"In my home there are few publications that we actually get hard copies of, but [Arms Control Today] is one and it's the only one my husband and I fight over who gets to read it first."

– Suzanne DiMaggio
Senior Fellow, Carnegie Endowment for International Peace
April 15, 2019
REQUESTED FISCAL YEAR 2005: Bush Administration Seeks Small Increase for State Department Nonproliferation, Disarmament Budget

Miles A. Pomper

The Department of State would see little increase in spending on efforts to combat weapons of mass
destruction (WMD) if Congress endorses President George W. Bush’s request for the fiscal year 2005 budget. Funds for humanitarian demining programs and the destruction of small arms and light weapons, however, would increase significantly.

Under Bush’s request, funds utilized by the State Department for anti-WMD programs would climb by 4.4 percent to $435 million, an increase of $18 million from the $417 million appropriated by Congress in fiscal year 2004.

One key subset—nonproliferation programs—would increase at about the same rate, rising from current spending of $187 million to $195 million in fiscal year 2005. The administration’s budget request proposes about $35 million—a $5 million increase from fiscal year 2004—for the Nonproliferation and Disarmament Fund (NDF). NDF is a slush fund of sorts, used to respond to critical short-term needs, such as removing, transporting, and protecting more than 100 pounds of highly enriched uranium from the Vinca Institute in Serbia (See ACT, September 2002) and the destruction and demilitarization of Bulgaria’s SS-23 and SCUD missiles.

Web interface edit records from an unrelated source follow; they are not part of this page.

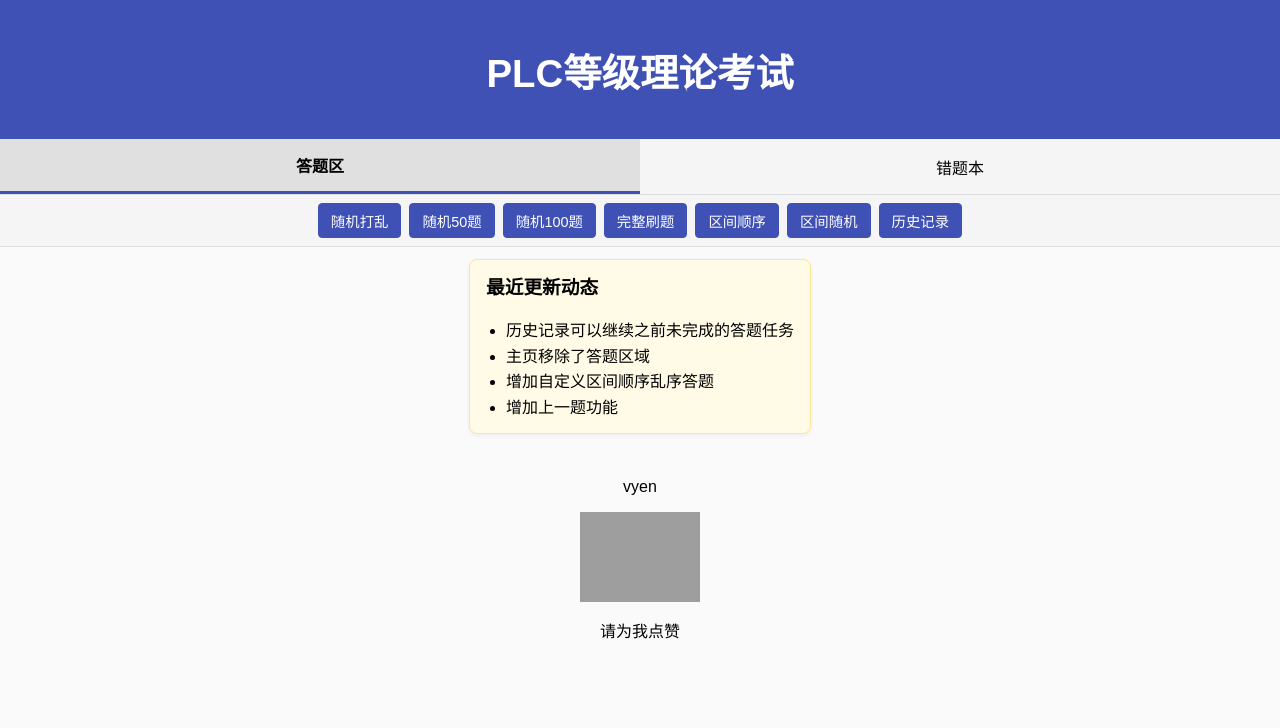
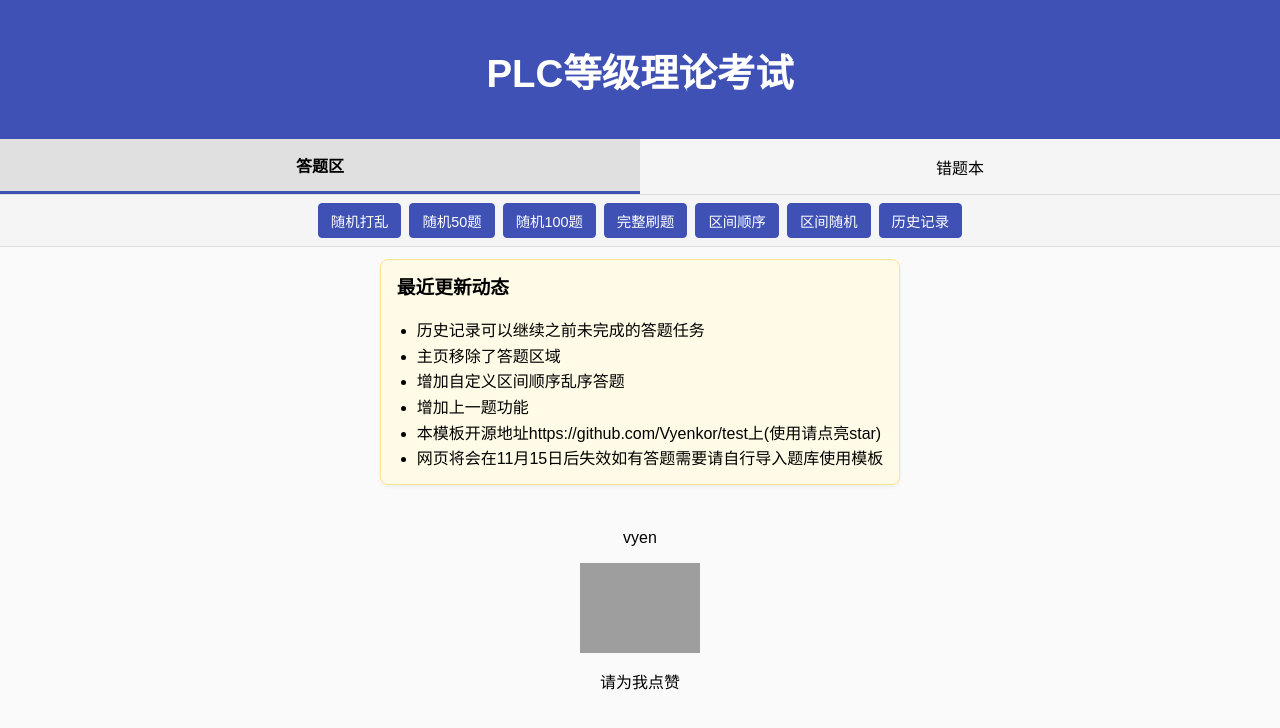
Before and after one commit to Vyenkor/test, a plain HTML site: page plc-exam/plc_exam.html in a window 1280 px wide. Shown: the top 728 px of the page. Drawn offline with Linux system fonts and the light colour scheme; grey boxes are pictures that could not be loaded.

Commit message:
Update plc_exam.html

```diff
--- a/plc-exam/plc_exam.html
+++ b/plc-exam/plc_exam.html
@@ -105,6 +105,8 @@
       <li>主页移除了答题区域</li>
       <li>增加自定义区间顺序乱序答题</li>
       <li>增加上一题功能</li>
+      <li>本模板开源地址https://github.com/Vyenkor/test上(使用请点亮star)</li>
+      <li>网页将会在11月15日后失效如有答题需要请自行导入题库使用模板</li>
     </ul>
   </div>
   <div id="signature-area">
```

If Bush’s request is endorsed by Congress, spending on programs to improve other nations’ export controls and border security efforts would also rise slightly, from $36 million to $38 million. Spending to prevent weapon scientists from countries such as Russia and Iraq from sharing their expertise with terrorists or other nations would remain constant.

Contributions to two key international arms control efforts would remain fairly constant under Bush’s requests. Bush is proposing $53 million to the International Atomic Energy Agency (IAEA), the United Nations’s nuclear watchdog. Bush recently proposed altering the rules governing membership in the IAEA’s Board of Governors.

Bush also continued to request funds for the U.S. contribution to the International Monitoring System, to help enforce the Comprehensive Test Ban Treaty, a pact Bush opposes. U.S. officials say the system provides important seismic, hydroacoustic, infrasound, and radionuclide information to determine whether foreign nations are testing nuclear weapons. For the fourth year under Bush, the request excludes monies for future on-sight inspections under the treaty.

Bush’s budget calls for tripling funds—from $3 million to $9 million—dedicated to destroying light arms and small weapons. The United States is most interested in destroying shoulder-fire missiles, known in military parlance as man-portable air defense systems (MANPADS). U.S. officials have come to fear MANPADS as a terrorist threat, particularly after an attack on a civilian airliner in Mombasa, Kenya, in November 2002. (See ACT, January/February 2004.)

Bush is also urging Congress to provide $70 million for programs to clear up landmines and other unexploded ordinance from former battlefields. Of that amount, $60 million would be used by the State Department, and $10 million would go to an international demining organization that operates in the Balkans and the Caucasus.

State Department Funding

Nonproliferation Programs
Fiscal Year 2004 Estimate
Fiscal Year 2005 Request
Nonproliferation and Disarmament Fund
Export and Control and Related Border Security Assistance
Nonproliferation of WMD Expertise*
IAEA Voluntary Contribution
CTBT International Monitoring System

Regional Stability & Humanitarian Assistance
Fiscal Year 2004 Estimate
Fiscal Year 2005 Request
Humanitarian Demining Program
International Trust Fund
Small Arms/Light Weapons Destruction
Subtotal-Regional Stability & Humanitarian Assistance

NOTE: Figures in thousands
*Formally called Science Centers/Bio Redirection